    ( ), not balance sheets summarizing the relative virtues of the one who died versus the letter-writer.

    were your father and his sister close? if so, you can say how sorry you are that she has lost a relationship of such long standing, or that you were always moved by the affection with which your father talked about how much he loved his sister, or that you always enjoyed seeing your father and his sister joke around with each other about when they were children. your emphasis should be on your aunt's loss, not your evaluation of whether or not he was a good father.

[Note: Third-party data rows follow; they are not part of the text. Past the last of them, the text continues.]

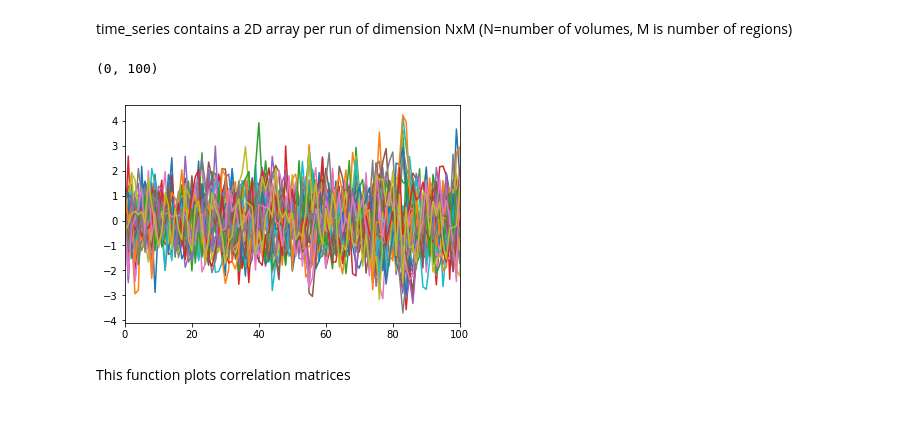
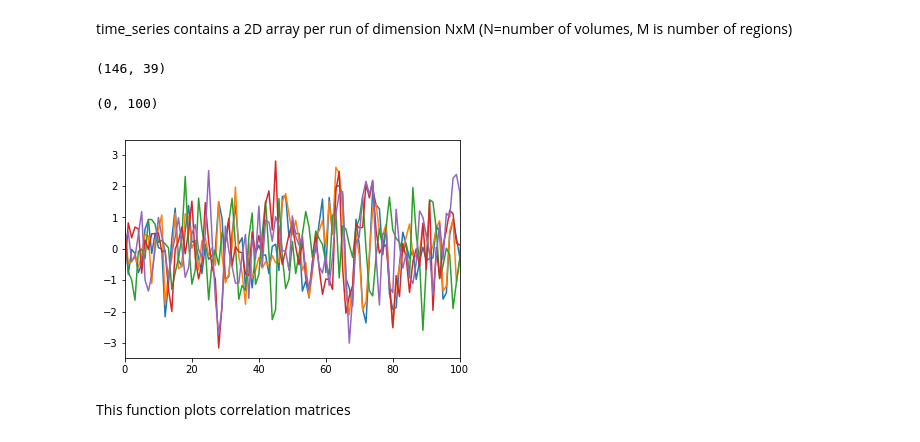
Before and after one commit to Gilles86/summerschool2017_notebooks, a Jupyter notebook: ds102/3 Connectivity matrices.ipynb, the cells around one changed output. Saved outputs shown, nothing was run; the diff lists cells and outputs as text; code cells hidden in the pictures.

```diff
--- a/ds102/3 Connectivity matrices.ipynb
+++ b/ds102/3 Connectivity matrices.ipynb
@@ -43,8 +46,13 @@ time_series contains a 2D array per run of dimension NxM (N=number of volumes, M
+# %%
+time_series.shape
+# %% [output]
+(146, 39)
 # %%
-_ = plt.plot(timeseries[0])
+_ = plt.plot(time_series[:, :5], label=labels)
 plt.xlim(0, 100)
+# plt.legend()
 # %% [output]
 (0, 100)
-[figure, old version]
+[figure, new version]
 # %% [markdown]
 This function plots correlation matrices
```
Also changed, not shown: parts of 21 cells of this notebook, 2 other files.
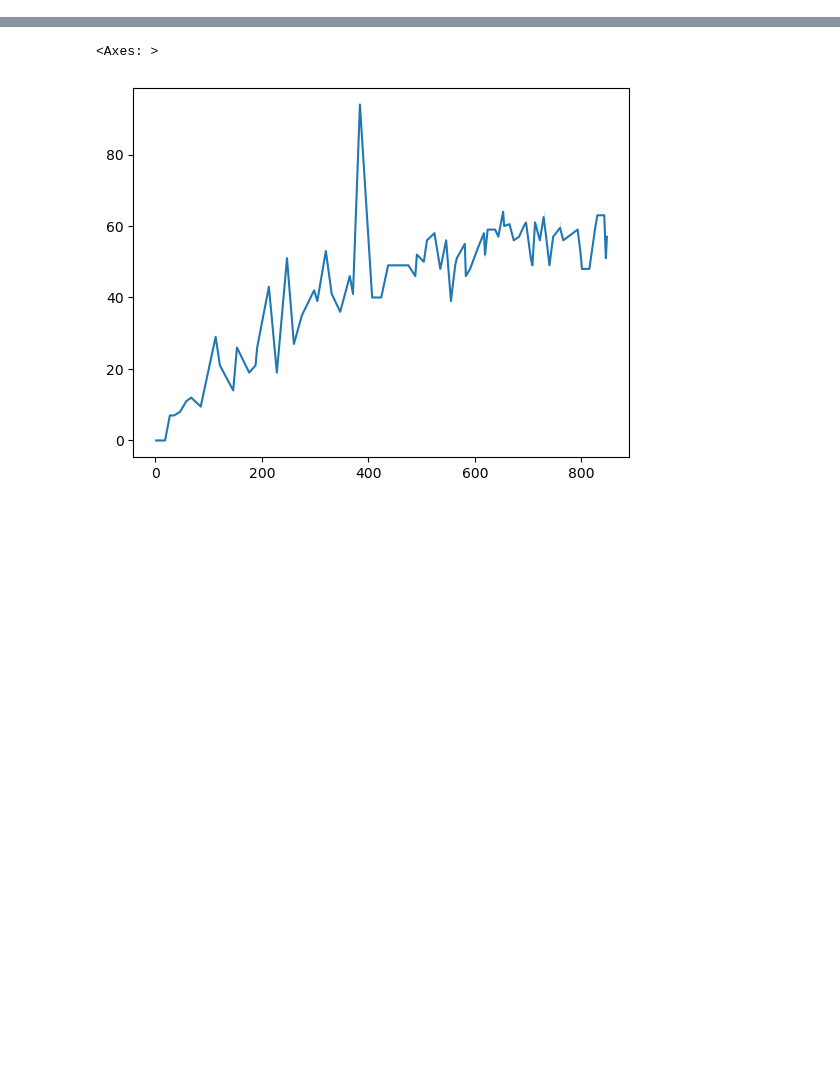
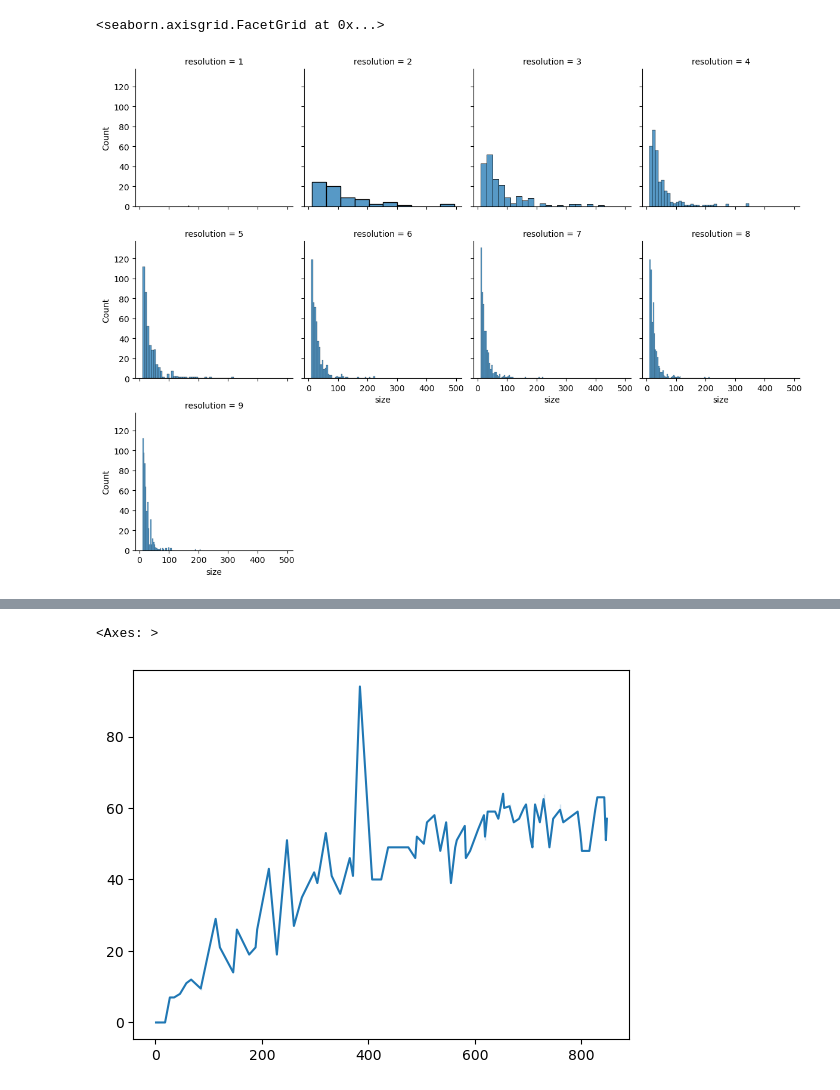
Before and after one commit to ViHoller/regulomeClustering, a Jupyter notebook: regulome_clustering.ipynb, the cells around one changed output, grey strips where cells are left out. Drawn from its saved outputs; the diff is of its cells as text; code cells hidden in the pictures; blank space fills up the shorter version.

```diff
--- a/regulome_clustering.ipynb
+++ b/regulome_clustering.ipynb
@@ -4,4 +4,6 @@ import igraph as ig
 from ease import EASE
 import seaborn as sns
 import numpy as np
-import xmltodict
+import pickle
+
+path = './files/'
@@ -19,3 +10,12 @@ with open('./files/orphanet_gene_sets.xml', 'rb') as orphanet_f:
+# %%
+# load gene set dictionaries - msigdb
+def open_pickle(file):
+    with open(path+file, 'rb') as pickle_file:
+        return pickle.load(file=pickle_file)
+
+msigdb_c6_dict = open_pickle('msigdb_c6_all_dict.pkl')
+misgdb_c2_cgp_dict = open_pickle('msigdb_c2_cgp_dict.pkl')
+misgdb_c3_tft_dict = open_pickle('msigdb_c3_tft_dict.pkl')
 # %%
 kegg_pathways = pd.read_csv(filepath_or_buffer='./files/kegg_hsa_pathways', names=['pathway', 'kegg_id'], sep='\t') # 36381
 uniprot_ids = pd.read_csv(filepath_or_buffer='./files/uniprot_ids', names=['kegg_id', 'uniprot_id'], sep='\t', skiprows=1) # 517 not matched!!!  8251 matched
@@ -41,7 +41,8 @@ print(f"number of kegg entries mapped to multiple uniprot entries: {multi_mapped
 print(f"Number of kegg pathways: {len(kegg_pathways['pathway'].unique())}")
 # %%
 # get network data from pickle
-regulome_network_edges = pd.read_pickle(filepath_or_buffer='./files/human_regulome_filtered.gz', compression='infer')
+regulome_network_edges = pd.read_csv(filepath_or_buffer='./files/human_regulome_pd.gz', compression='infer')
+regulome_network_edges = regulome_network_edges.astype({'ProteinAid': 'str', 'ProteinBid':'str'})
 
 regulome_network_graph = ig.Graph.DataFrame(regulome_network_edges, directed=True, use_vids = False)
 regulome_network_graph_undirected = ig.Graph.DataFrame(regulome_network_edges, directed=False, use_vids = False)
@@ -98,0 +101,6 @@ Reslution: 9.9
+# %%
+distributions_df = pd.DataFrame()
+for (res, cluster_enrichments) in cluster_enrichment_dict.items():
+    n_clusters = cluster_enrichments[1]
+    cluster_sizes = [cluster[1] for cluster in cluster_enrichments[0].values()]
+    distributions_df = pd.concat([distributions_df, pd.DataFrame({'size': cluster_sizes, 'resolution':[res]*n_clusters})])
@@ -98,0 +123,6 @@ Reslution: 9.9
+# %%
+fig = sns.FacetGrid(distributions_df, col='resolution', col_wrap=4)
+fig.map(sns.histplot, 'size')
+# %% [output]
+<seaborn.axisgrid.FacetGrid at 0x...>
+[figure, added]
```
Also changed, not shown: parts of 13 cells of this notebook, 13 other files.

    even if your father and his sister were not close, or if you don't know whether or not they were close, you can still say something about how sorry you are that she has lost a relationship of such long standing (sound familiar? look in the previous paragraph!). get a box of small folded note cards, start writing, and you'll be amazed at how quickly you can fill up one or both of the inside pages.

    i know you are ambivalent in your feelings for your father. that's OK; it doesn't make you a bad person, it just makes you a person who is ambivalent in his feelings for his father. that is no sin.

    does this help?

    i send you caring thoughts and hope you will keep us posted on how you are doing.

    -- susie margaret
    what good is gold, or silver too, if your heart's not good and true -- hank williams, sr.

    Helpful Tips

    Sexual Problems from Meds..What to do!Expert
    Serotonin type antidepressants can cause 5-30% of the time- sexual problems such as no orgasm, impotence, no libido. Consider that ... More
    Was this Helpful?
    30 of 41 found this helpful

    Related Drug Reviews

    • Drug Name User Reviews

    Report Problems With Your Medications to the FDA

    FDAYou are encouraged to report negative side effects of prescription drugs to the FDA. Visit the FDA MedWatch website or call 1-800-FDA-1088.